The statement, delivered during an Enhanced Interactive Dialogue on the situation for human rights in Venezuela, in the presence of the UN High Commissioner for Human Rights, read as follows:
“Madame High Commissioner,
Next week the International Commission of Jurists (ICJ) will publish a detailed report on the “National Constituent Assembly” of Venezuela (NCA) mentioned briefly in your report (A/HRC/41/18, para 34).
The NCA was created unilaterally by the President, without popular endorsement through a referendum, in blatant violation of the Constitution.
As your report notes (footnote 26), the NCA has purported to act as a de facto Parliament. In this it has unlawfully usurped legislative powers clearly assigned by the Constitution to the already-existing National Assembly. Among other things, it has called early presidential elections and removed the Attorney General.

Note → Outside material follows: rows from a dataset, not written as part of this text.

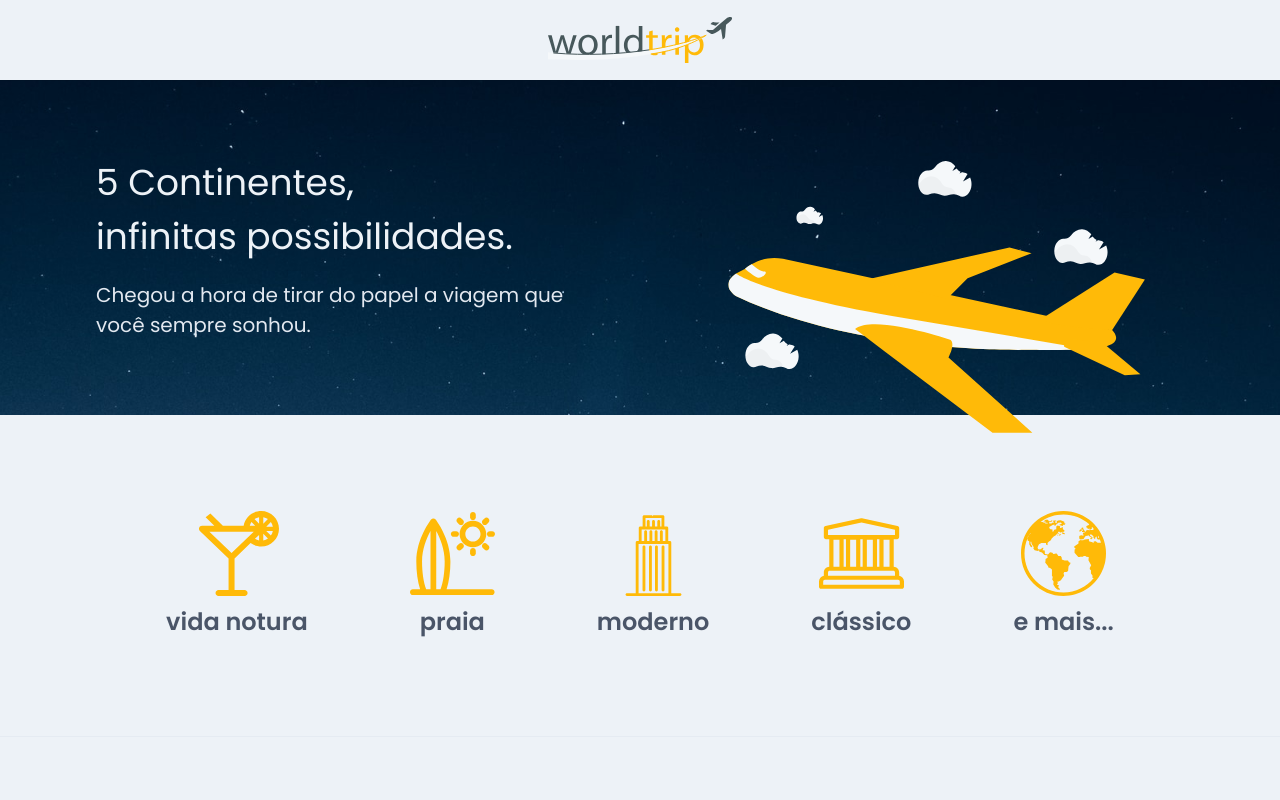
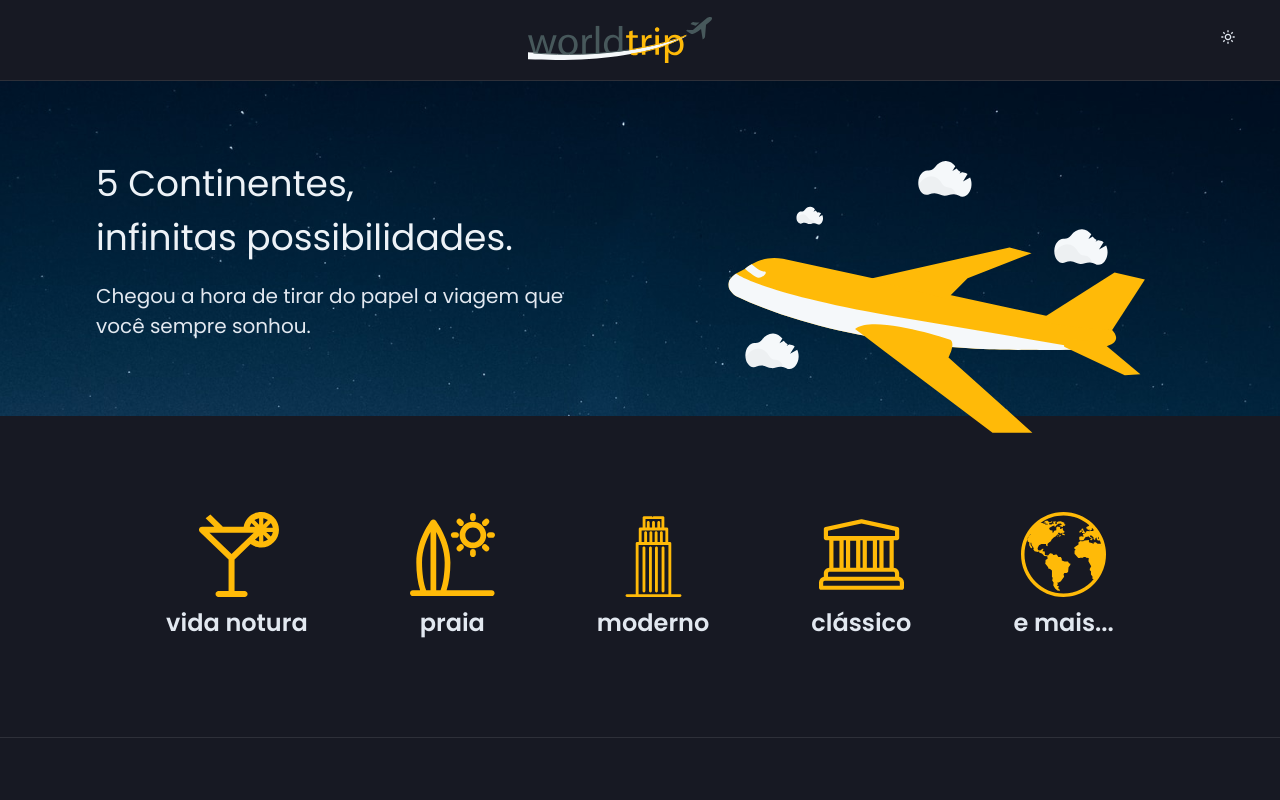
Before and after one commit to esterfania/world-trip, a Next.js app: page / in a window 1280 px wide. Shown: the top 800 px of the page. Built offline with nearby package versions, Linux system fonts and the light colour scheme.

Commit message:
feat: add dark and light mode

```diff
--- a/src/components/Footer/index.tsx
+++ b/src/components/Footer/index.tsx
@@ -1,14 +1,27 @@
-import { Flex, Text, Link, Icon } from '@chakra-ui/react';
+import {
+  Flex,
+  Text,
+  Link,
+  Icon,
+  useColorModeValue,
+  Divider,
+} from '@chakra-ui/react';
 import { FcLike } from 'react-icons/fc';
 export function Footer() {
+  const bg = useColorModeValue('gray.100', 'gray.900');
+  const color = useColorModeValue('gray.600', 'gray.200');
   return (
+    <>
+      <Divider />
+
       <Flex
         as='footer'
         align='center'
         justify='center'
         w='100%'
         h='80px'
-      bg='gray.100'
+        bg={bg}
+        color={color}
         boxShadow='xs'
       >
         <Text>
@@ -18,5 +31,6 @@ export function Footer() {
           </Link>
         </Text>
       </Flex>
+    </>
   );
 }
--- a/src/components/Group/index.tsx
+++ b/src/components/Group/index.tsx
@@ -13,7 +13,7 @@ export function Group() {
   return (
     <Flex justify='center' align='center' direction='column' w='100%'>
       <IconLinkList links={links} />
-      <Divider />
+      <Divider colorScheme='gray' />
       <Flex
         justify='center'
         align='center'
--- a/src/components/Header/index.tsx
+++ b/src/components/Header/index.tsx
@@ -1,22 +1,29 @@
-import { Flex, IconButton, Icon, Box } from '@chakra-ui/react';
+import {
+  Flex,
+  IconButton,
+  Icon,
+  Box,
+  useColorModeValue,
+  Divider,
+  useColorMode,
+} from '@chakra-ui/react';
 import { Logo } from './Logo';
 import { IoIosArrowBack } from 'react-icons/io';
 import Link from 'next/link';
 import { SliderLink } from '../Slider/SliderLink';
+import { BiSun } from 'react-icons/bi';
 interface HeaderProps {
   isVisibleBackButton?: boolean;
 }
 
 export function Header({ isVisibleBackButton = false }: HeaderProps) {
+  const bg = useColorModeValue('gray.100', 'gray.900');
+  const color = useColorModeValue('gray.600', 'gray.200');
+
+  const { toggleColorMode } = useColorMode();
+
   return (
-    <Box
-      w='100%'
-      position='sticky'
-      top='0'
-      zIndex='2'
-      bg='gray.100'
-      boxShadow='xs'
-    >
+    <Box w='100%' position='sticky' top='0' zIndex='2' bg={bg} color={color}>
       <Flex
         w='100%'
         as='header'
@@ -42,7 +49,7 @@ export function Header({ isVisibleBackButton = false }: HeaderProps) {
         <Flex
           justify='center'
           align='center'
-          width={'calc(100% - 50px)'}
+          width={'calc(100% - 100px)'}
           m='auto'
         >
           <Link href='/'>
@@ -51,7 +58,14 @@ export function Header({ isVisibleBackButton = false }: HeaderProps) {
             </a>
           </Link>
         </Flex>
+        <IconButton
+          aria-label='light or dark mode'
+          icon={<Icon as={BiSun} />}
+          variant='unstyled'
+          onClick={toggleColorMode}
+        />
       </Flex>
+      <Divider />
     </Box>
   );
 }
--- a/src/pages/_document.tsx
+++ b/src/pages/_document.tsx
@@ -1,4 +1,6 @@
 import Document, { Html, Head, Main, NextScript } from 'next/document';
+import { ColorModeScript } from '@chakra-ui/react';
+import { theme } from '../styles/theme';
 
 export default class MyDocument extends Document {
   render() {
@@ -6,6 +8,7 @@ export default class MyDocument extends Document {
       <Html>
         <Head />
         <body>
+          <ColorModeScript initialColorMode={theme.config.initialColorMode} />
           <Main />
           <NextScript />
         </body>
--- a/src/styles/theme.ts
+++ b/src/styles/theme.ts
@@ -1,6 +1,11 @@
-import { extendTheme } from '@chakra-ui/react';
+import { extendTheme, DeepPartial, ThemeConfig } from '@chakra-ui/react';
+const config: DeepPartial<ThemeConfig> = {
+  initialColorMode: 'dark',
+  useSystemColorMode: false,
+};
 
 export const theme = extendTheme({
+  config,
   colors: {
     yellow: {
       '300': '#FFBA08',
@@ -11,11 +16,11 @@ export const theme = extendTheme({
     body: 'Poppins',
   },
   styles: {
-    global: {
-      body: {
-        bg: 'gray.100',
-        color: 'gray.600',
+    global: (props) => ({
+      'html, body': {
+        bg: props.colorMode === 'dark' ? 'gray.900' : 'gray.100',
+        color: props.colorMode === 'dark' ? 'gray.200' : 'gray.600',
       },
-    },
+    }),
   },
 });
```
Also changed, not shown: src/components/CardList/Card.tsx (+39 -30 lines). Lines whose indentation alone changed are shown as unchanged.
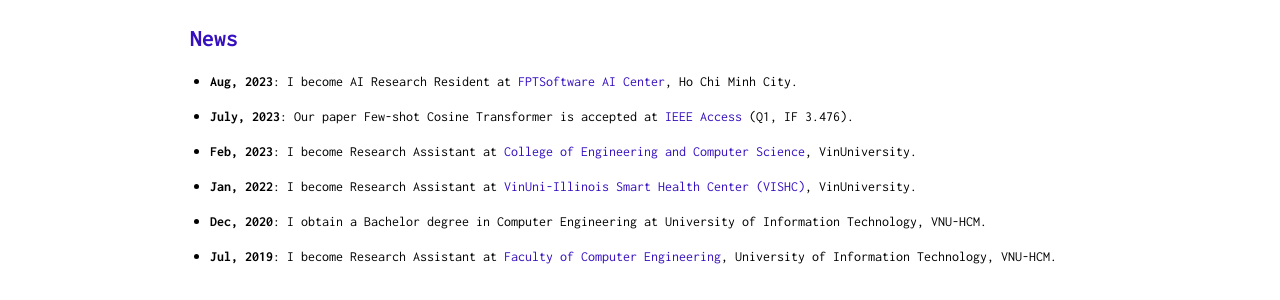
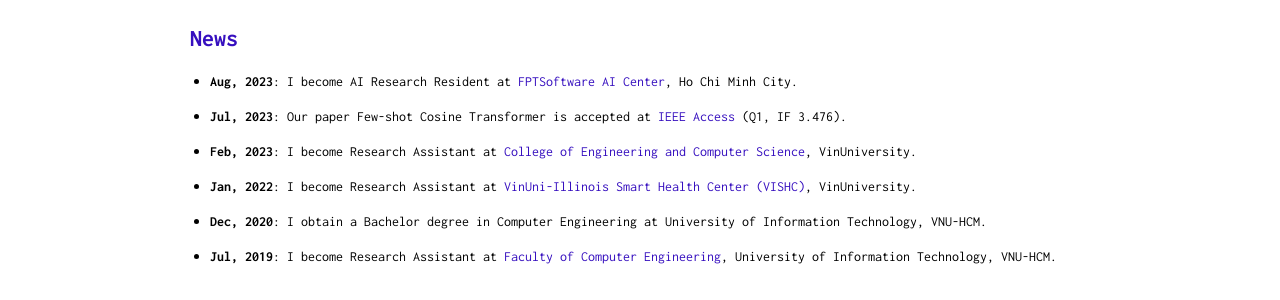
Before and after one commit to quanghuy0497/quanghuy0497.github.io, a Jekyll site: the page built from index.md, in a window 1280 px wide. Shown: the part 1511-1811 px from the top of the page. Built offline with Jekyll 4.4.1, drawn with Linux system fonts in a browser that asks for light colours; nearby versions of some CDN libraries.

Commit message:
Minor update

```diff
--- a/page/about.md
+++ b/page/about.md
@@ -69,7 +69,7 @@ We explore **Few-shot Image Classification** by proposing *a new cross-attention
 
 - **Aug, 2023**: I become AI Research Resident at [FPTSoftware AI Center](https://ai.fpt-software.com/ai-residency/), Ho Chi Minh City.
 
-- **July, 2023**: Our paper Few-shot Cosine Transformer is accepted at [IEEE Access](https://ieeexplore.ieee.org/document/10190567/) (Q1, IF 3.476).
+- **Jul, 2023**: Our paper Few-shot Cosine Transformer is accepted at [IEEE Access](https://ieeexplore.ieee.org/document/10190567/) (Q1, IF 3.476).
 
 - **Feb, 2023**: I become Research Assistant at [College of Engineering and Computer Science](https://vinuni.edu.vn/college-of-engineering-computer-science/), VinUniversity.
 
```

It was the NCA that actually rescinded legislative immunity for National Assembly representatives, enabling their arrest and prosecution, after the Supreme Court purported to authorize it to do so (para 37).
Furthermore, as ICJ has extensively documented and your report recognizes, the Venezuelan judiciary has been deprived of its independence and impartiality (paras 56 and 76). Lack of access to justice for widespread gross human rights violations by security forces is pervasive (paras 39 to 59, 77 to 79).
In this context, the NCA essentially operates as an unchecked instrument of the President, unilaterally modifying the legal system, declaring itself above the Constitution, and contributing to the destruction of the rule of law.
We therefore particularly welcome the recommendations in your report to restore the independence of the justice system and impartiality of the Attorney General (81(j)), to bring perpetrators of gross human rights violations to justice (81(c)), and for a renewed focus by the Council on accountability (para 83).
The ICJ further urges that the NCA must be abolished and the National Assembly allowed to operate normally with its full powers, if the rule of law is to have any chance of being restored in Venezuela.
We support calls for the Human Rights Council to establish a Commission of Inquiry or similar mechanism.
 See, among other ICJ reports: Venezuela: The Sunset of the Rule of Law (2015); The Supreme Court of Justice of Venezuela: an Instrument of the Executive Branch (2017); and Achieving Justice for Gross Human Rights Violations in Venezuela (2017).AdvocacyNon-legal submissions